"These profits are obscene — especially at a time when millions are struggling with soaring bills," O'Grady added. "The government has run out of excuses. It must impose a higher windfall tax on oil and gas companies."
The funds could help tackle rampant inflation and households as the cost of living surging, according to thinks tanks Institute for Public Policy Research (IPPR) and Common Wealth.
Joseph Evans, researcher at IPPR, said: "Some companies have been channelling record profits to their shareholders. It would be only fair, during this cost of living crisis, to implement a modest tax on dividends and buybacks to give the government increased revenue to fund our public services.

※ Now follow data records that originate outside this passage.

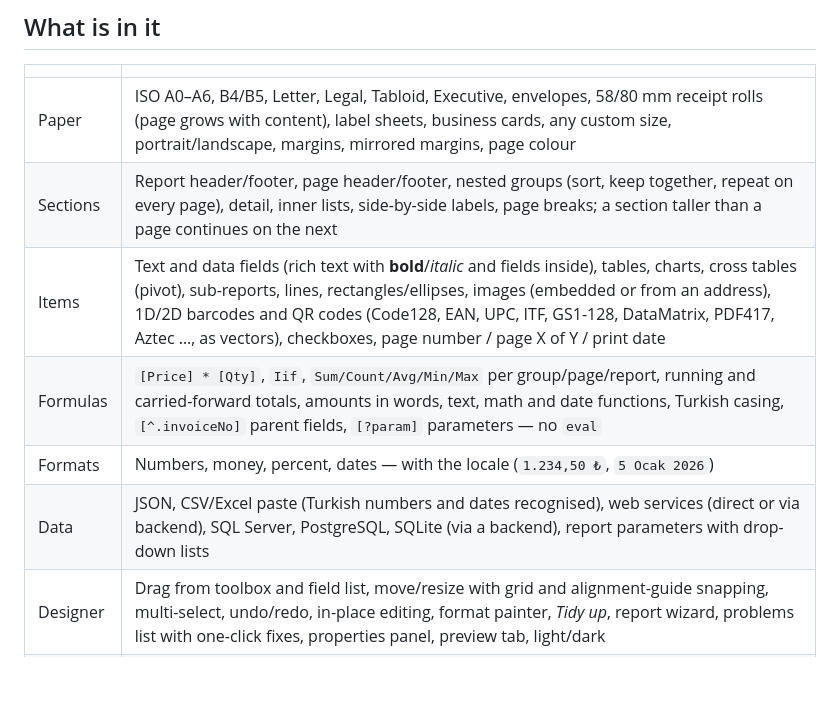
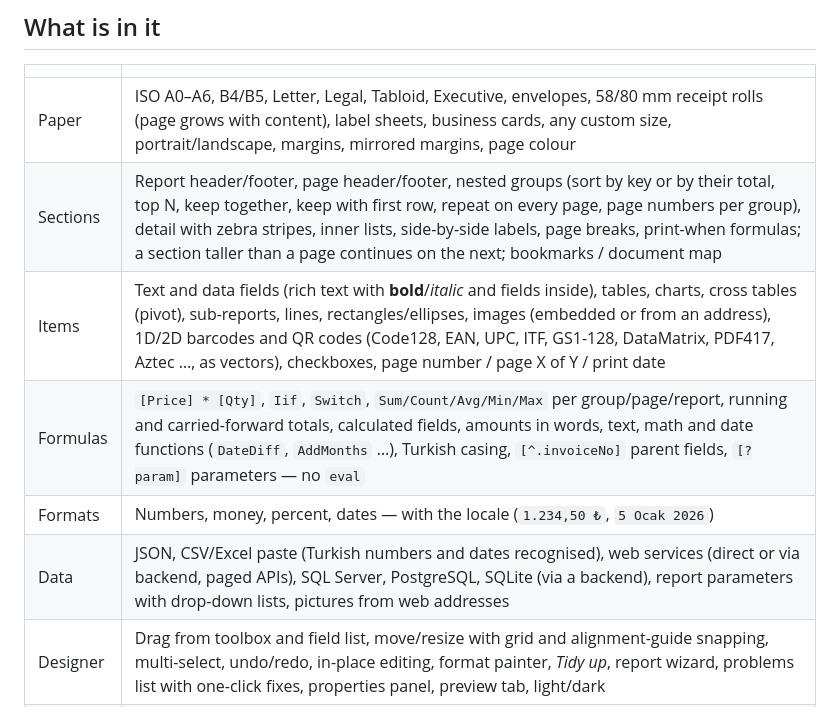
Before and after one commit to emrecirik/we-report, a Markdown page: README.md, the part around the change. Drawn GitHub-style; blank space fills up the shorter version.

Commit message:
README: groups, formulas, data

```diff
--- a/README.md
+++ b/README.md
@@ -36,11 +36,11 @@ backend required**.
 | | |
 |---|---|
 | Paper | ISO A0–A6, B4/B5, Letter, Legal, Tabloid, Executive, envelopes, 58/80 mm receipt rolls (page grows with content), label sheets, business cards, any custom size, portrait/landscape, margins, mirrored margins, page colour |
-| Sections | Report header/footer, page header/footer, nested groups (sort, keep together, repeat on every page), detail, inner lists, side-by-side labels, page breaks; a section taller than a page continues on the next |
+| Sections | Report header/footer, page header/footer, nested groups (sort by key or by their total, top N, keep together, keep with first row, repeat on every page, page numbers per group), detail with zebra stripes, inner lists, side-by-side labels, page breaks, print-when formulas; a section taller than a page continues on the next; bookmarks / document map |
 | Items | Text and data fields (rich text with **bold**/*italic* and fields inside), tables, charts, cross tables (pivot), sub-reports, lines, rectangles/ellipses, images (embedded or from an address), 1D/2D barcodes and QR codes (Code128, EAN, UPC, ITF, GS1-128, DataMatrix, PDF417, Aztec …, as vectors), checkboxes, page number / page X of Y / print date |
-| Formulas | `[Price] * [Qty]`, `Iif`, `Sum/Count/Avg/Min/Max` per group/page/report, running and carried-forward totals, amounts in words, text, math and date functions, Turkish casing, `[^.invoiceNo]` parent fields, `[?param]` parameters — no `eval` |
+| Formulas | `[Price] * [Qty]`, `Iif`, `Switch`, `Sum/Count/Avg/Min/Max` per group/page/report, running and carried-forward totals, calculated fields, amounts in words, text, math and date functions (`DateDiff`, `AddMonths` …), Turkish casing, `[^.invoiceNo]` parent fields, `[?param]` parameters — no `eval` |
 | Formats | Numbers, money, percent, dates — with the locale (`1.234,50 ₺`, `5 Ocak 2026`) |
-| Data | JSON, CSV/Excel paste (Turkish numbers and dates recognised), web services (direct or via backend), SQL Server, PostgreSQL, SQLite (via a backend), report parameters with drop-down lists |
+| Data | JSON, CSV/Excel paste (Turkish numbers and dates recognised), web services (direct or via backend, paged APIs), SQL Server, PostgreSQL, SQLite (via a backend), report parameters with drop-down lists, pictures from web addresses |
 | Designer | Drag from toolbox and field list, move/resize with grid and alignment-guide snapping, multi-select, undo/redo, in-place editing, format painter, *Tidy up*, report wizard, problems list with one-click fixes, properties panel, preview tab, light/dark |
 | Output | Paged preview, print, PDF (embedded subset fonts), Excel (typed cells), PNG, label printers (ZPL) and receipt printers (ESC/POS) |
 
```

"The introduction of such a tax would also encourage companies to change their behaviour: instead of taking money out of their business and handing it to shareholders, they might consider investing in the future to grow the economy, or reduce prices for customers to help tackle inflation."